### Exercise objective
Could you copy every line of the data that contains the word "with"?

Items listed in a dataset
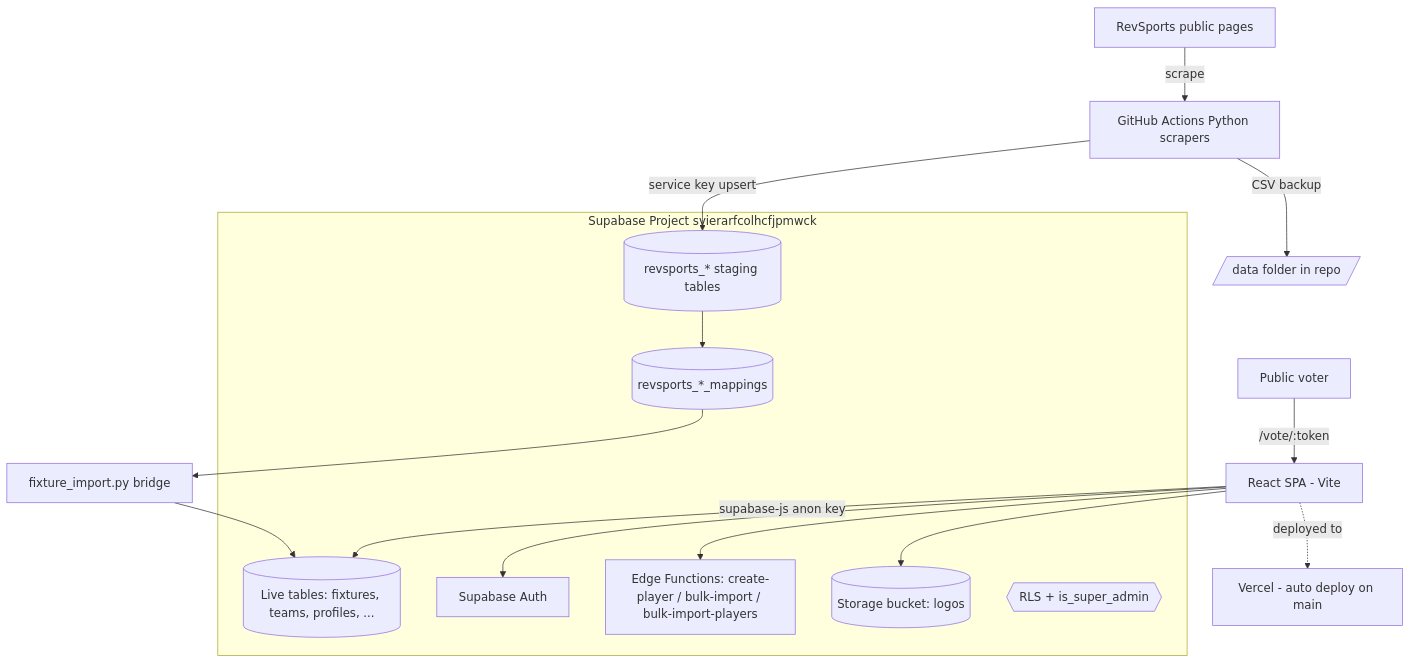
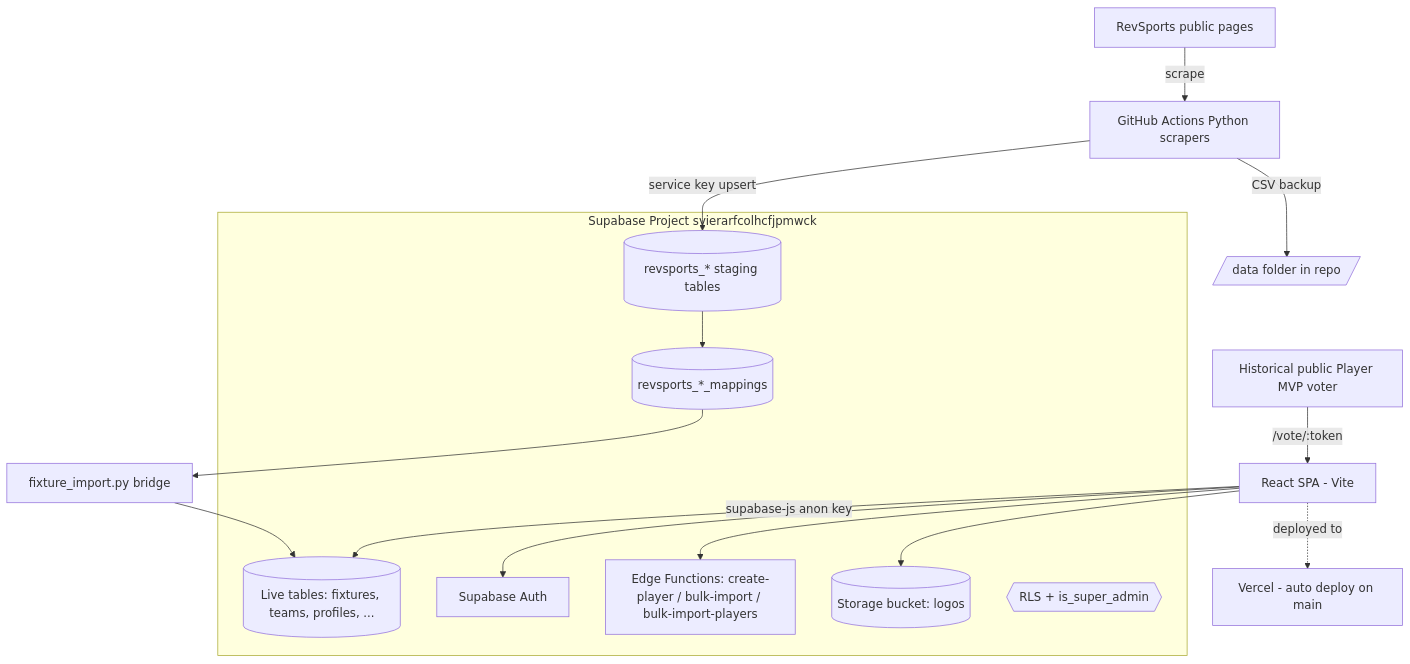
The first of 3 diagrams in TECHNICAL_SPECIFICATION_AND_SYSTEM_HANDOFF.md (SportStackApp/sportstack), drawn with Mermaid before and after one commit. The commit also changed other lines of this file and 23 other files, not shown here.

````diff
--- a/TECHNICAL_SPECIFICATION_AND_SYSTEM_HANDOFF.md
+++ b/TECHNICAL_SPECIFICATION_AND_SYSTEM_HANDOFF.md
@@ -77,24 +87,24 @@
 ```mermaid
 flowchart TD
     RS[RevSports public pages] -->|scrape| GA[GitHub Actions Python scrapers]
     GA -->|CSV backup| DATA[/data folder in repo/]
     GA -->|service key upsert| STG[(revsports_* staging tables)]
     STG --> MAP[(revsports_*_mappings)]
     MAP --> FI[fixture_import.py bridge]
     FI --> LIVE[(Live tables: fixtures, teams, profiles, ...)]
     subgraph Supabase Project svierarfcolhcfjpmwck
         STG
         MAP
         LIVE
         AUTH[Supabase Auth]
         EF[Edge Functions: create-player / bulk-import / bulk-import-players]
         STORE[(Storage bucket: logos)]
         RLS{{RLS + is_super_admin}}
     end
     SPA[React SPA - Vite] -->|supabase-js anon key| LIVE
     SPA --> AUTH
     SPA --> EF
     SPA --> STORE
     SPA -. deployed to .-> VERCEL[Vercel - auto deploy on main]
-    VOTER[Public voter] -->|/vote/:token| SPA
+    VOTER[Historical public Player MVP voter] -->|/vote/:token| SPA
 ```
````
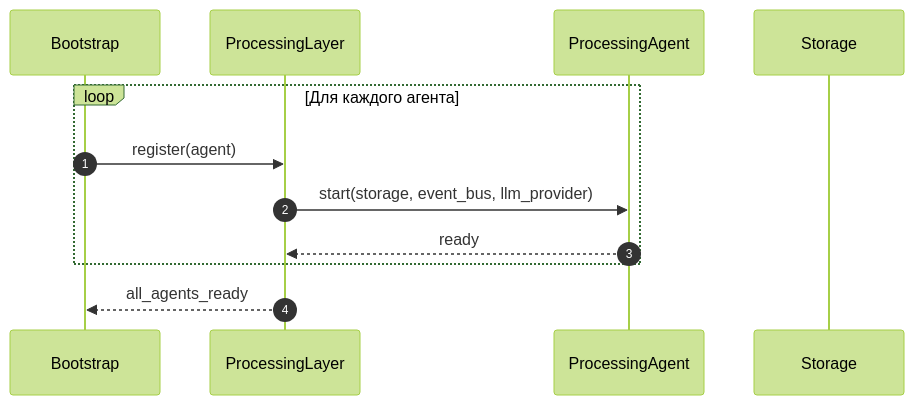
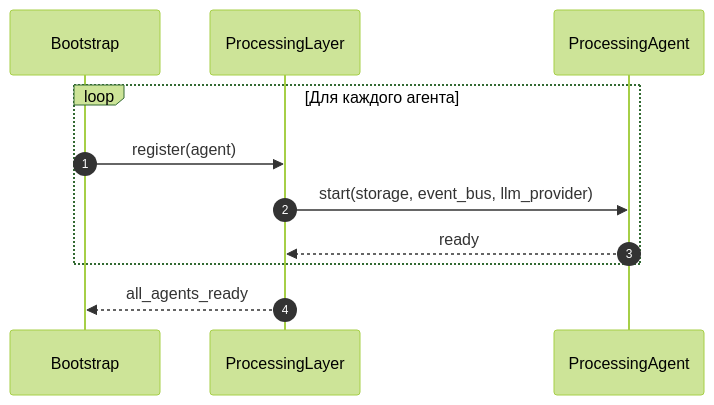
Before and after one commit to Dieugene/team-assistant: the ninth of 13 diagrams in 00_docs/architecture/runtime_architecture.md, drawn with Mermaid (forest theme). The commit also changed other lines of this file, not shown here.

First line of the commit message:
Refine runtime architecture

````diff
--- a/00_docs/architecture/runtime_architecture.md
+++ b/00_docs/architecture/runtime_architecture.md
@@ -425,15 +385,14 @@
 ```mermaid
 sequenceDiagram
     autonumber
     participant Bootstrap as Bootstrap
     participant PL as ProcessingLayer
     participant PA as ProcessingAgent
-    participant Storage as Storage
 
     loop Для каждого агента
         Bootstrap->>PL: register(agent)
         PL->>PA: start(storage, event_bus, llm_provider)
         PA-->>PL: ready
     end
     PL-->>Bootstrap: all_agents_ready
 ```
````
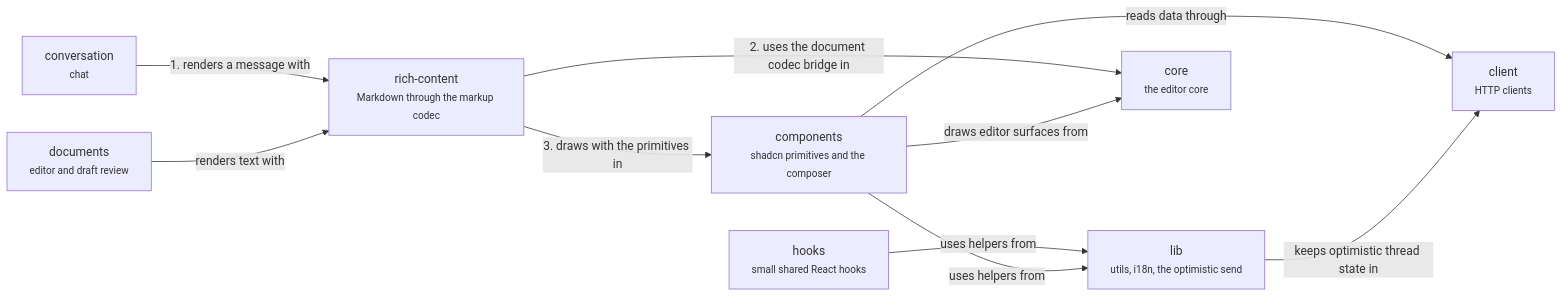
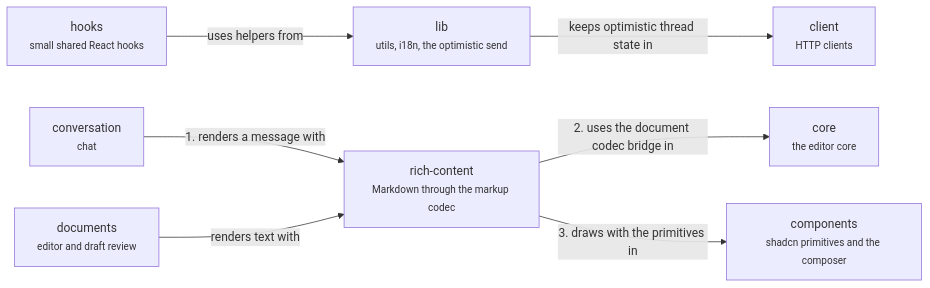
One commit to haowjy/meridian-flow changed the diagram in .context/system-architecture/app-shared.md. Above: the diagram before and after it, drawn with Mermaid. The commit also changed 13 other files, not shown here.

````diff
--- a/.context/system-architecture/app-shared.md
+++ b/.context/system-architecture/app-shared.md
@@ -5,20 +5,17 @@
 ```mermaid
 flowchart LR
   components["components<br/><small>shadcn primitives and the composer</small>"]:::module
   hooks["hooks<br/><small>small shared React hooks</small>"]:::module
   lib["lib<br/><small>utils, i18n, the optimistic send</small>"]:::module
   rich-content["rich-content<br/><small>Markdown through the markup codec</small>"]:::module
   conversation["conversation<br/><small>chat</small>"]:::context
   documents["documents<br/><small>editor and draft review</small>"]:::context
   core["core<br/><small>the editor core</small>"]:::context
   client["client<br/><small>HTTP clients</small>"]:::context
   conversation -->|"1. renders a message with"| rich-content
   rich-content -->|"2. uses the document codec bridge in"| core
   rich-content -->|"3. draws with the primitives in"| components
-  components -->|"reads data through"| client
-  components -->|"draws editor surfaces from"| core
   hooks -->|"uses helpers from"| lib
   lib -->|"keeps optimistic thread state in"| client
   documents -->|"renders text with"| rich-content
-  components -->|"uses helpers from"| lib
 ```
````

### Answer box
The first of 3 diagrams in TECHNICAL_SPECIFICATION_AND_SYSTEM_HANDOFF.md (SportStackApp/sportstack), drawn with Mermaid before and after one commit. The commit also changed other lines of this file and 23 other files, not shown here.
Before and after one commit to Dieugene/team-assistant: the ninth of 13 diagrams in 00_docs/architecture/runtime_architecture.md, drawn with Mermaid (forest theme). The commit also changed other lines of this file, not shown here.
One commit to haowjy/meridian-flow changed the diagram in .context/system-architecture/app-shared.md. Above: the diagram before and after it, drawn with Mermaid. The commit also changed 13 other files, not shown here.
   conversation -->|"1. renders a message with"| rich-content
   rich-content -->|"3. draws with the primitives in"| components
   documents -->|"renders text with"| rich-content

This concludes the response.